Reproduce all of the data word for word.

== Segment start ==

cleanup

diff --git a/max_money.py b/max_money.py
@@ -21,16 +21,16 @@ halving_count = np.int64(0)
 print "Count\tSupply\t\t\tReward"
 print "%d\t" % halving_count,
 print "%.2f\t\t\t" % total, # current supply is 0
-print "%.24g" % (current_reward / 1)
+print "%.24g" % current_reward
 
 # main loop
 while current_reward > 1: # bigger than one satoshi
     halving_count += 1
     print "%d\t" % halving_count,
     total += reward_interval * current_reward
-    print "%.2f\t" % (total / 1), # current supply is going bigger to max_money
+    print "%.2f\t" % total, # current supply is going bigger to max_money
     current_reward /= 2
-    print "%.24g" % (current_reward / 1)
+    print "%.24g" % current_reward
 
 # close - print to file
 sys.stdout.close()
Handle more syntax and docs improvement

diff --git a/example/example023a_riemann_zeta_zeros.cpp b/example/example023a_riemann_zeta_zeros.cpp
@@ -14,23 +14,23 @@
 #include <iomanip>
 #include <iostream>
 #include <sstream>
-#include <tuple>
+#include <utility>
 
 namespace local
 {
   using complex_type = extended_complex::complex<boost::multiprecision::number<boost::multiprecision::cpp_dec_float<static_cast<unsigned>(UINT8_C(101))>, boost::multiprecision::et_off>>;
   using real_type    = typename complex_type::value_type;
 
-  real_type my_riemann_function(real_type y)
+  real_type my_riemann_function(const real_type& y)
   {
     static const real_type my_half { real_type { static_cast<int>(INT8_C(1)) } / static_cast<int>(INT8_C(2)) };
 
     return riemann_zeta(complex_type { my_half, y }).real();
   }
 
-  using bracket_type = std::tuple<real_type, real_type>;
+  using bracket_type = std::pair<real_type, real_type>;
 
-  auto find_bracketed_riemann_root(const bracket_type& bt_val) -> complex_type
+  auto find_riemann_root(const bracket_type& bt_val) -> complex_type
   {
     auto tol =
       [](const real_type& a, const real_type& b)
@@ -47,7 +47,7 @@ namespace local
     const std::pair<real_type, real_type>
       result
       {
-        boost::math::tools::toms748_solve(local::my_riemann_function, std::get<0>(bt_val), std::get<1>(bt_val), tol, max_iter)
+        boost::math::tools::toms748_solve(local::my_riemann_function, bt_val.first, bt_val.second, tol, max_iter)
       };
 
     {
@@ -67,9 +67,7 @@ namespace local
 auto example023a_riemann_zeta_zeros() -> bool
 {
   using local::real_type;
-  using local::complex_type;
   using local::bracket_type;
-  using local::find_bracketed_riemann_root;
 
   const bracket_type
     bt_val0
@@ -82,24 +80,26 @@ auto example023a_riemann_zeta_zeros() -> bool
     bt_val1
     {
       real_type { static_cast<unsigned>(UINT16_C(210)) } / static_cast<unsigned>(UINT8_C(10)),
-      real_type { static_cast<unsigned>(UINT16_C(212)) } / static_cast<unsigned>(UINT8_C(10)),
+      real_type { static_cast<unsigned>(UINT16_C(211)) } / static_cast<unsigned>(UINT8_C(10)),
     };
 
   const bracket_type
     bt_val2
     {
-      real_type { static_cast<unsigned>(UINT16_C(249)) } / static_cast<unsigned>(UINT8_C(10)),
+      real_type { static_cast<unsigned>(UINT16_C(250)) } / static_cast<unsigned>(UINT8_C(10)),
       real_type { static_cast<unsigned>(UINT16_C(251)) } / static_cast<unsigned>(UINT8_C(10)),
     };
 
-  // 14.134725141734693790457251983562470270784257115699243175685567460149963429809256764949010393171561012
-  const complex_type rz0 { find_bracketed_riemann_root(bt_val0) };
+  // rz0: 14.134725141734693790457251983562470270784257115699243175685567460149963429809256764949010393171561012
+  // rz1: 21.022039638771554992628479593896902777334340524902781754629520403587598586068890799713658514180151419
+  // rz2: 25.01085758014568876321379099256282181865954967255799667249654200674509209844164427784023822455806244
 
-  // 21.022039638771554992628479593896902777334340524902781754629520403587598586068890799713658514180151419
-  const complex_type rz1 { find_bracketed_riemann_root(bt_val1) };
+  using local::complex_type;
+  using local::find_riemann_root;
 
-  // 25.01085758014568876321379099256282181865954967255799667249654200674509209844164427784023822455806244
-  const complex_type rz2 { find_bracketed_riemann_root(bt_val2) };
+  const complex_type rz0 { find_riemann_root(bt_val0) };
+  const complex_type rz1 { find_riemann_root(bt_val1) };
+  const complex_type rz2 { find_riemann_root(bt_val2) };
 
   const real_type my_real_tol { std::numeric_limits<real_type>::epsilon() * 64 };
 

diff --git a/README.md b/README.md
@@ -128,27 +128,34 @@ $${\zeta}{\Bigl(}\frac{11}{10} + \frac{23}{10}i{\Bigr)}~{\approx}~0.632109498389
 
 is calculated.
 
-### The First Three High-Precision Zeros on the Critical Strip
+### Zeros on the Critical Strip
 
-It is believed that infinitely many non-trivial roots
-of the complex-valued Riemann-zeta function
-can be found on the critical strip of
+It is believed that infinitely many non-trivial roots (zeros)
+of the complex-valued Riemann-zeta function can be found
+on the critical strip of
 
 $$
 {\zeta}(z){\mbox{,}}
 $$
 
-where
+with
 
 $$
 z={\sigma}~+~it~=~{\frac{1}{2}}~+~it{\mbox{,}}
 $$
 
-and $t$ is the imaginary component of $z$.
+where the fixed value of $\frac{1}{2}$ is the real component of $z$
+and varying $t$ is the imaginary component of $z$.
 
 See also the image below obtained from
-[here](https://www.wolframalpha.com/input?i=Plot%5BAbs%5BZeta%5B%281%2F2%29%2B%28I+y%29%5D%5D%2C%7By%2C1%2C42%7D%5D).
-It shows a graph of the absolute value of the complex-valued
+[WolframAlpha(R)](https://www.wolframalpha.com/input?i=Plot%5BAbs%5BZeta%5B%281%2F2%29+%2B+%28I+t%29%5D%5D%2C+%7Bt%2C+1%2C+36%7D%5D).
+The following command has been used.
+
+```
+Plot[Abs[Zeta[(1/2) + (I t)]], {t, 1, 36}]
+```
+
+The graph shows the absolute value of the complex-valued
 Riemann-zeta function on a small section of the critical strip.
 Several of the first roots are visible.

== Segment end ==

> _Result for this exercise_:
cleanup

diff --git a/max_money.py b/max_money.py
@@ -21,16 +21,16 @@ halving_count = np.int64(0)
 print "Count\tSupply\t\t\tReward"
 print "%d\t" % halving_count,
 print "%.2f\t\t\t" % total, # current supply is 0
-print "%.24g" % (current_reward / 1)
+print "%.24g" % current_reward
 
 # main loop
 while current_reward > 1: # bigger than one satoshi
     halving_count += 1
     print "%d\t" % halving_count,
     total += reward_interval * current_reward
-    print "%.2f\t" % (total / 1), # current supply is going bigger to max_money
+    print "%.2f\t" % total, # current supply is going bigger to max_money
     current_reward /= 2
-    print "%.24g" % (current_reward / 1)
+    print "%.24g" % current_reward
 
 # close - print to file
 sys.stdout.close()
Handle more syntax and docs improvement

diff --git a/example/example023a_riemann_zeta_zeros.cpp b/example/example023a_riemann_zeta_zeros.cpp
@@ -14,23 +14,23 @@
 #include <iomanip>
 #include <iostream>
 #include <sstream>
-#include <tuple>
+#include <utility>
 
 namespace local
 {
   using complex_type = extended_complex::complex<boost::multiprecision::number<boost::multiprecision::cpp_dec_float<static_cast<unsigned>(UINT8_C(101))>, boost::multiprecision::et_off>>;
   using real_type    = typename complex_type::value_type;
 
-  real_type my_riemann_function(real_type y)
+  real_type my_riemann_function(const real_type& y)
   {
     static const real_type my_half { real_type { static_cast<int>(INT8_C(1)) } / static_cast<int>(INT8_C(2)) };
 
     return riemann_zeta(complex_type { my_half, y }).real();
   }
 
-  using bracket_type = std::tuple<real_type, real_type>;
+  using bracket_type = std::pair<real_type, real_type>;
 
-  auto find_bracketed_riemann_root(const bracket_type& bt_val) -> complex_type
+  auto find_riemann_root(const bracket_type& bt_val) -> complex_type
   {
     auto tol =
       [](const real_type& a, const real_type& b)
@@ -47,7 +47,7 @@ namespace local
     const std::pair<real_type, real_type>
       result
       {
-        boost::math::tools::toms748_solve(local::my_riemann_function, std::get<0>(bt_val), std::get<1>(bt_val), tol, max_iter)
+        boost::math::tools::toms748_solve(local::my_riemann_function, bt_val.first, bt_val.second, tol, max_iter)
       };
 
     {
@@ -67,9 +67,7 @@ namespace local
 auto example023a_riemann_zeta_zeros() -> bool
 {
   using local::real_type;
-  using local::complex_type;
   using local::bracket_type;
-  using local::find_bracketed_riemann_root;
 
   const bracket_type
     bt_val0
@@ -82,24 +80,26 @@ auto example023a_riemann_zeta_zeros() -> bool
     bt_val1
     {
       real_type { static_cast<unsigned>(UINT16_C(210)) } / static_cast<unsigned>(UINT8_C(10)),
-      real_type { static_cast<unsigned>(UINT16_C(212)) } / static_cast<unsigned>(UINT8_C(10)),
+      real_type { static_cast<unsigned>(UINT16_C(211)) } / static_cast<unsigned>(UINT8_C(10)),
     };
 
   const bracket_type
     bt_val2
     {
-      real_type { static_cast<unsigned>(UINT16_C(249)) } / static_cast<unsigned>(UINT8_C(10)),
+      real_type { static_cast<unsigned>(UINT16_C(250)) } / static_cast<unsigned>(UINT8_C(10)),
       real_type { static_cast<unsigned>(UINT16_C(251)) } / static_cast<unsigned>(UINT8_C(10)),
     };
 
-  // 14.134725141734693790457251983562470270784257115699243175685567460149963429809256764949010393171561012
-  const complex_type rz0 { find_bracketed_riemann_root(bt_val0) };
+  // rz0: 14.134725141734693790457251983562470270784257115699243175685567460149963429809256764949010393171561012
+  // rz1: 21.022039638771554992628479593896902777334340524902781754629520403587598586068890799713658514180151419
+  // rz2: 25.01085758014568876321379099256282181865954967255799667249654200674509209844164427784023822455806244
 
-  // 21.022039638771554992628479593896902777334340524902781754629520403587598586068890799713658514180151419
-  const complex_type rz1 { find_bracketed_riemann_root(bt_val1) };
+  using local::complex_type;
+  using local::find_riemann_root;
 
-  // 25.01085758014568876321379099256282181865954967255799667249654200674509209844164427784023822455806244
-  const complex_type rz2 { find_bracketed_riemann_root(bt_val2) };
+  const complex_type rz0 { find_riemann_root(bt_val0) };
+  const complex_type rz1 { find_riemann_root(bt_val1) };
+  const complex_type rz2 { find_riemann_root(bt_val2) };
 
   const real_type my_real_tol { std::numeric_limits<real_type>::epsilon() * 64 };
 

diff --git a/README.md b/README.md
@@ -128,27 +128,34 @@ $${\zeta}{\Bigl(}\frac{11}{10} + \frac{23}{10}i{\Bigr)}~{\approx}~0.632109498389
 
 is calculated.
 
-### The First Three High-Precision Zeros on the Critical Strip
+### Zeros on the Critical Strip
 
-It is believed that infinitely many non-trivial roots
-of the complex-valued Riemann-zeta function
-can be found on the critical strip of
+It is believed that infinitely many non-trivial roots (zeros)
+of the complex-valued Riemann-zeta function can be found
+on the critical strip of
 
 $$
 {\zeta}(z){\mbox{,}}
 $$
 
-where
+with
 
 $$
 z={\sigma}~+~it~=~{\frac{1}{2}}~+~it{\mbox{,}}
 $$
 
-and $t$ is the imaginary component of $z$.
+where the fixed value of $\frac{1}{2}$ is the real component of $z$
+and varying $t$ is the imaginary component of $z$.
 
 See also the image below obtained from
-[here](https://www.wolframalpha.com/input?i=Plot%5BAbs%5BZeta%5B%281%2F2%29%2B%28I+y%29%5D%5D%2C%7By%2C1%2C42%7D%5D).
-It shows a graph of the absolute value of the complex-valued
+[WolframAlpha(R)](https://www.wolframalpha.com/input?i=Plot%5BAbs%5BZeta%5B%281%2F2%29+%2B+%28I+t%29%5D%5D%2C+%7Bt%2C+1%2C+36%7D%5D).
+The following command has been used.
+
+```
+Plot[Abs[Zeta[(1/2) + (I t)]], {t, 1, 36}]
+```
+
+The graph shows the absolute value of the complex-valued
 Riemann-zeta function on a small section of the critical strip.
 Several of the first roots are visible.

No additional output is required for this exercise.